> [About this task]: Copy each line below holding "STATUS".

> [Data extracts]:
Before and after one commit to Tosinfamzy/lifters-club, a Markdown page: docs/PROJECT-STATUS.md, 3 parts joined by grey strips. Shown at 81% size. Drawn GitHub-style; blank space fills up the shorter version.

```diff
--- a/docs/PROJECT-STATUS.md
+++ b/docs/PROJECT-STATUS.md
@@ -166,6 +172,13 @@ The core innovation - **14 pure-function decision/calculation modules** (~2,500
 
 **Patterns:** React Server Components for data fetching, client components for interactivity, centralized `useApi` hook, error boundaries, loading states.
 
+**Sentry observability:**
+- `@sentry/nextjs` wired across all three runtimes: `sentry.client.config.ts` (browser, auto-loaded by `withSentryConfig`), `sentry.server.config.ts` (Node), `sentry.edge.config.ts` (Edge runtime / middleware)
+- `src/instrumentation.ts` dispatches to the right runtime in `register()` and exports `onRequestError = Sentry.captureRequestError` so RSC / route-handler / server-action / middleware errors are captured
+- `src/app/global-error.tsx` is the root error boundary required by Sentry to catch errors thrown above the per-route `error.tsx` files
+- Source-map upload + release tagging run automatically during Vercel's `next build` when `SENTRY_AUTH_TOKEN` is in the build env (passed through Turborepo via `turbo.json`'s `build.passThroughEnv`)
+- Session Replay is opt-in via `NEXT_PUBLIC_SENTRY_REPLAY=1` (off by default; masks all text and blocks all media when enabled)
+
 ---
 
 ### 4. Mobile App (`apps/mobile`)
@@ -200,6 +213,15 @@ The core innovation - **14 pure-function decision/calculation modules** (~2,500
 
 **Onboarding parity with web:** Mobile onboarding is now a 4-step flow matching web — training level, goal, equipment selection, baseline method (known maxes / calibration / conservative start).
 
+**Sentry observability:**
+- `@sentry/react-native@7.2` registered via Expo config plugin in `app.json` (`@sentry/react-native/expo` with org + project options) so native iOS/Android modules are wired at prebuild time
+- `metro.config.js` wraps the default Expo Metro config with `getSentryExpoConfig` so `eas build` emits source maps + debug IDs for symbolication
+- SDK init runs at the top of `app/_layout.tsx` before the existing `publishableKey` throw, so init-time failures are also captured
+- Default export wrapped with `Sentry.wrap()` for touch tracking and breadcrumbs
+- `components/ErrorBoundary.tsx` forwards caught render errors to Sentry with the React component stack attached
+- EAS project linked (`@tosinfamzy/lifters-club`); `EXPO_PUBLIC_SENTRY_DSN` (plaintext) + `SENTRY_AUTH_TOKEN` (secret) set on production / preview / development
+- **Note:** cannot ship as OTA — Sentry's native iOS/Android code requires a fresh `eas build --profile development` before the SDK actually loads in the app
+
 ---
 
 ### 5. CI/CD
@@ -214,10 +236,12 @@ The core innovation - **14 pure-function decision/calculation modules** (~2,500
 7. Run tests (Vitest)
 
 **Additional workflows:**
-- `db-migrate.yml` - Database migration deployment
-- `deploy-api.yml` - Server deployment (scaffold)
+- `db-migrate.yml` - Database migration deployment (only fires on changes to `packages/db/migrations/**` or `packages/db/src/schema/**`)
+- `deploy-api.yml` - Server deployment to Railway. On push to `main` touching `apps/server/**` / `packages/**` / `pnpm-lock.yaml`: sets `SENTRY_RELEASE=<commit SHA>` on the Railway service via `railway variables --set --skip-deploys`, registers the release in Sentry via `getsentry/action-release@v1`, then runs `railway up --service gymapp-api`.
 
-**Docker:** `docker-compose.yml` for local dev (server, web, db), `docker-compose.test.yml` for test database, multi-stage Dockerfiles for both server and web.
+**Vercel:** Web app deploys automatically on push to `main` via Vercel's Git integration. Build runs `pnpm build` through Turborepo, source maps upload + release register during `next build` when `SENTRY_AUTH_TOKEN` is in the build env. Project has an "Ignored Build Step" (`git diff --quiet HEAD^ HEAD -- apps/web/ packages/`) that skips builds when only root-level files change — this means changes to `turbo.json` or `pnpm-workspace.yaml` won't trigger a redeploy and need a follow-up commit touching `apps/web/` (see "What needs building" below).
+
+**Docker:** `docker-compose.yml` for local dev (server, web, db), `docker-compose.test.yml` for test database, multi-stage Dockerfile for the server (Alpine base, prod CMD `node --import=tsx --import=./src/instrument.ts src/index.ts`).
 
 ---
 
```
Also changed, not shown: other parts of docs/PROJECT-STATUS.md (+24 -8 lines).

> [Answer box]:
Before and after one commit to Tosinfamzy/lifters-club, a Markdown page: docs/PROJECT-STATUS.md, 3 parts joined by grey strips. Shown at 81% size. Drawn GitHub-style; blank space fills up the shorter version.
--- a/docs/PROJECT-STATUS.md
+++ b/docs/PROJECT-STATUS.md
Also changed, not shown: other parts of docs/PROJECT-STATUS.md (+24 -8 lines).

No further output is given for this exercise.